DATA —
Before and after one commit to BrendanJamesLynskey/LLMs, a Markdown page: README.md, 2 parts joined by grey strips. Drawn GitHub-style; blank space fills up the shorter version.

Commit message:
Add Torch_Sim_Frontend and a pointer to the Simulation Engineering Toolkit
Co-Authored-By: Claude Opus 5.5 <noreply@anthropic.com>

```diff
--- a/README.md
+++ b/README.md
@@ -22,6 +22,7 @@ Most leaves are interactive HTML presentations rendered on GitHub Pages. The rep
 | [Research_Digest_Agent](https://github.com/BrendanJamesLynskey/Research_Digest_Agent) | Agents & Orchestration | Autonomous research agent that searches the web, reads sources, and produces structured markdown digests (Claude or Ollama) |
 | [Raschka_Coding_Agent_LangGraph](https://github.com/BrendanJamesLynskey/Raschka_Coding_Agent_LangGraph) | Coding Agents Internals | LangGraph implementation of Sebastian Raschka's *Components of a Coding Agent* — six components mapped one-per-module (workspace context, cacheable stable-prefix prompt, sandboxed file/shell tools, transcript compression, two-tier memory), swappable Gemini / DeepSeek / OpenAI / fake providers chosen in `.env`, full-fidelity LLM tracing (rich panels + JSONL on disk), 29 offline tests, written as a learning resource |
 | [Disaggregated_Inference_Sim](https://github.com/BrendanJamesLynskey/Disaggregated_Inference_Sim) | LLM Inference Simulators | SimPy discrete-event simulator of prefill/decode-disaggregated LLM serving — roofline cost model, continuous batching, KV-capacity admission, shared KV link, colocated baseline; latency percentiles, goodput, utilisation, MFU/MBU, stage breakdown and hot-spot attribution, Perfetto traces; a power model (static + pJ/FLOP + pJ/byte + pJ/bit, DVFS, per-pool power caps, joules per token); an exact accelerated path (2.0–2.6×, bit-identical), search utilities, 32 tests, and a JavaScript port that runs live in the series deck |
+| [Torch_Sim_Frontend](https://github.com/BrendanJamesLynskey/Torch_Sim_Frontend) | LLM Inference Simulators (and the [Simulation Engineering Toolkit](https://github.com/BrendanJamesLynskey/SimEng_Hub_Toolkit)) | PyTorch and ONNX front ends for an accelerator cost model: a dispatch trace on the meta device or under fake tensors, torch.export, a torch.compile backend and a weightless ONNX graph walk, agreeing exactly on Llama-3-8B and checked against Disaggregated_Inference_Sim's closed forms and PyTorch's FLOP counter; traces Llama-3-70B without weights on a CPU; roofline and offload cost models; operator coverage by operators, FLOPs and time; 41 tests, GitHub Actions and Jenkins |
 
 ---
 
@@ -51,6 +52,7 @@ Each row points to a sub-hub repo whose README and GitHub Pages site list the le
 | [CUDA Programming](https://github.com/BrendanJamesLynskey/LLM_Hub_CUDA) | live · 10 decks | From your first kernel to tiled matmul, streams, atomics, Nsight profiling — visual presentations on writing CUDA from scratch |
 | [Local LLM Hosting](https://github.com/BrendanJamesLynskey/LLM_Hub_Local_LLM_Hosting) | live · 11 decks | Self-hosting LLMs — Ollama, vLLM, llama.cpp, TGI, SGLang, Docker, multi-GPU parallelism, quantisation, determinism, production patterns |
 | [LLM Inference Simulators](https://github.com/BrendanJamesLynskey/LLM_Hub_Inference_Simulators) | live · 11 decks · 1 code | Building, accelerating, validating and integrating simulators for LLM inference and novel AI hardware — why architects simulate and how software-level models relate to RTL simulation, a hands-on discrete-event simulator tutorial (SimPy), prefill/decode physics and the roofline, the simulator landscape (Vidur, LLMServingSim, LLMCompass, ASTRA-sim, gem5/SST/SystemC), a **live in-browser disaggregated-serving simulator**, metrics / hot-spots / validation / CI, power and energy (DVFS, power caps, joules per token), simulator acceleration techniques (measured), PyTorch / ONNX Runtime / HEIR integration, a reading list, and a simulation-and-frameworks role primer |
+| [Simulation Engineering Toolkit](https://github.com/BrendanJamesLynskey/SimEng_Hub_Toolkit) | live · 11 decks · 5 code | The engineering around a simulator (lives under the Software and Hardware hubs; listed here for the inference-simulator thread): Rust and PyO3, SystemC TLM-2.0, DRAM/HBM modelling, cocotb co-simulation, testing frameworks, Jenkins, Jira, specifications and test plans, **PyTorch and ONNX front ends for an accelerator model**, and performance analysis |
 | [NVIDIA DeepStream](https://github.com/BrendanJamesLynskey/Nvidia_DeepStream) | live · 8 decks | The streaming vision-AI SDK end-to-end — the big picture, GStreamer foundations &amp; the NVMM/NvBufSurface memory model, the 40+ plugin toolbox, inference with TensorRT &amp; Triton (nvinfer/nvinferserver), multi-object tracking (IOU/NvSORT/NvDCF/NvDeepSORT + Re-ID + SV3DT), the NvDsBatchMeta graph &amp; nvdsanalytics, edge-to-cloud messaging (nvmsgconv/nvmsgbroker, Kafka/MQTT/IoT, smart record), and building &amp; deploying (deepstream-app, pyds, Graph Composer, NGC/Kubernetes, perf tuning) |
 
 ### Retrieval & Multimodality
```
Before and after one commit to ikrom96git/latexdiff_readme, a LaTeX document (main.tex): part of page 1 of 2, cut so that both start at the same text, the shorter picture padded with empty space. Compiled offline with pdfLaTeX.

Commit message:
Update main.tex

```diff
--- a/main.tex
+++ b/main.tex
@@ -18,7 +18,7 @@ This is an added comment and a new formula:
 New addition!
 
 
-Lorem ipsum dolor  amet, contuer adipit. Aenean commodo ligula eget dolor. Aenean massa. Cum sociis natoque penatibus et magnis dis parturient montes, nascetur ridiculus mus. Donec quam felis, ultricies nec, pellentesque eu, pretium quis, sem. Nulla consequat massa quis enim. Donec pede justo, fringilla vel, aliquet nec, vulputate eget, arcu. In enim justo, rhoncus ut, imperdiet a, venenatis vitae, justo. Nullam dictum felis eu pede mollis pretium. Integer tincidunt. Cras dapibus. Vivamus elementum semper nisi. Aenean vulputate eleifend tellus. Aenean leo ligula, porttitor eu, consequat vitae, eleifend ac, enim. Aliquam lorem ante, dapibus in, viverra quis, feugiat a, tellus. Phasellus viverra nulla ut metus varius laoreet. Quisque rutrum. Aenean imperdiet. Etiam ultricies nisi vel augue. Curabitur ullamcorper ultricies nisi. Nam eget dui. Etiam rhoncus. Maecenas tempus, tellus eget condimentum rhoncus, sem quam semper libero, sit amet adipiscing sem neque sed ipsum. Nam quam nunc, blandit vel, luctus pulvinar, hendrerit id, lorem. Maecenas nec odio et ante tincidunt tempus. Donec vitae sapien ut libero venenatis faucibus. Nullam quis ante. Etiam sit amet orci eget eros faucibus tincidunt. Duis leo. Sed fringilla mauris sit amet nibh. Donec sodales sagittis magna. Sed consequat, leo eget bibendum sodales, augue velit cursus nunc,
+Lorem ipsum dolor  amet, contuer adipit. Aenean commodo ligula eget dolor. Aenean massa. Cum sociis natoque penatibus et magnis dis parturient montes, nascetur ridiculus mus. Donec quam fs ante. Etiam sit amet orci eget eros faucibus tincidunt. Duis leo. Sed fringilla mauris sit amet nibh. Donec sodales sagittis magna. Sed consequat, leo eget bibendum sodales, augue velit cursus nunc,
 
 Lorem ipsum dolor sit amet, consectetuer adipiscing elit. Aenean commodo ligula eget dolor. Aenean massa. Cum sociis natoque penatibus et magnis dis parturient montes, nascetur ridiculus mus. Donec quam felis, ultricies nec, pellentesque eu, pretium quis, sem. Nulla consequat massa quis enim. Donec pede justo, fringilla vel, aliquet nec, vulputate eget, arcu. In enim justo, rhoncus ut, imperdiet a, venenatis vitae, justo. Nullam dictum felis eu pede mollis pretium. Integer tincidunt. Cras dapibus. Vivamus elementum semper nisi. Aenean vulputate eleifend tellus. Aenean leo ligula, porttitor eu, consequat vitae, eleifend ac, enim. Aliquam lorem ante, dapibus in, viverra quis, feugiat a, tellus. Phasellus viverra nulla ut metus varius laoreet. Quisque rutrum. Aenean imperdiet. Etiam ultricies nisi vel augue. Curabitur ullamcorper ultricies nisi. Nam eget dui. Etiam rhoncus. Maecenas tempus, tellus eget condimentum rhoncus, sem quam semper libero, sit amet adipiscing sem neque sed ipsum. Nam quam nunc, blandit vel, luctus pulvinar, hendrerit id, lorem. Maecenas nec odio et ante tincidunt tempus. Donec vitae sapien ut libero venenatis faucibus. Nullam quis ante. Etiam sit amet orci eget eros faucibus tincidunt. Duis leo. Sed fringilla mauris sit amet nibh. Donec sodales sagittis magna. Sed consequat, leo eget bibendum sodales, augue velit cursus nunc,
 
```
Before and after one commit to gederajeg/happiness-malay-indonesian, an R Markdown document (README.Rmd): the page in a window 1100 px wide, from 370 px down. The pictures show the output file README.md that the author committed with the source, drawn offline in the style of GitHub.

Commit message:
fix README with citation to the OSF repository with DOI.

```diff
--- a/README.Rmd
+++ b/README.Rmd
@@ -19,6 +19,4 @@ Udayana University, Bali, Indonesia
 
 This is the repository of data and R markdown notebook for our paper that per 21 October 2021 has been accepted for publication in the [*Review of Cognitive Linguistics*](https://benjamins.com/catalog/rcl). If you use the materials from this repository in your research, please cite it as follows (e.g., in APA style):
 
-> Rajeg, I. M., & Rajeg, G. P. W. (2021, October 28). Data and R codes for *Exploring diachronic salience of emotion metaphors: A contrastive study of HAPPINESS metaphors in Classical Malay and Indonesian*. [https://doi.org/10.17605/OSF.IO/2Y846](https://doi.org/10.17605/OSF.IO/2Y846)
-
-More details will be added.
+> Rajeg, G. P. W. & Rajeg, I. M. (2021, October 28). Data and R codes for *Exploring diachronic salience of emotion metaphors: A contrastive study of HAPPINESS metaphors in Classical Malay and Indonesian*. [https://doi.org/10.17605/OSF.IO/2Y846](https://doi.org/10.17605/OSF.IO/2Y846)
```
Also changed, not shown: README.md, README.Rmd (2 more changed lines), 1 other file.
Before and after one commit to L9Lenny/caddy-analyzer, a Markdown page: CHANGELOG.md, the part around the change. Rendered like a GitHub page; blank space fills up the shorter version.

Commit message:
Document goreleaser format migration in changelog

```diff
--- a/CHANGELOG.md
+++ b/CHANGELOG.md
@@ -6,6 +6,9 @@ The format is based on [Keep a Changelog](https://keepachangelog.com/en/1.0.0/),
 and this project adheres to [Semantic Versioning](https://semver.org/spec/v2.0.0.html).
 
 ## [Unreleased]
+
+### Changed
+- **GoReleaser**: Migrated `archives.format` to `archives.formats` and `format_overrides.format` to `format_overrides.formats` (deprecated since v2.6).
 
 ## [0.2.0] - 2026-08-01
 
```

REQUIREMENT —
Go through the data above and return each line containing the string "main".

WRITTEN REPLY —
Before and after one commit to ikrom96git/latexdiff_readme, a LaTeX document (main.tex): part of page 1 of 2, cut so that both start at the same text, the shorter picture padded with empty space. Compiled offline with pdfLaTeX.
Update main.tex
--- a/main.tex
+++ b/main.tex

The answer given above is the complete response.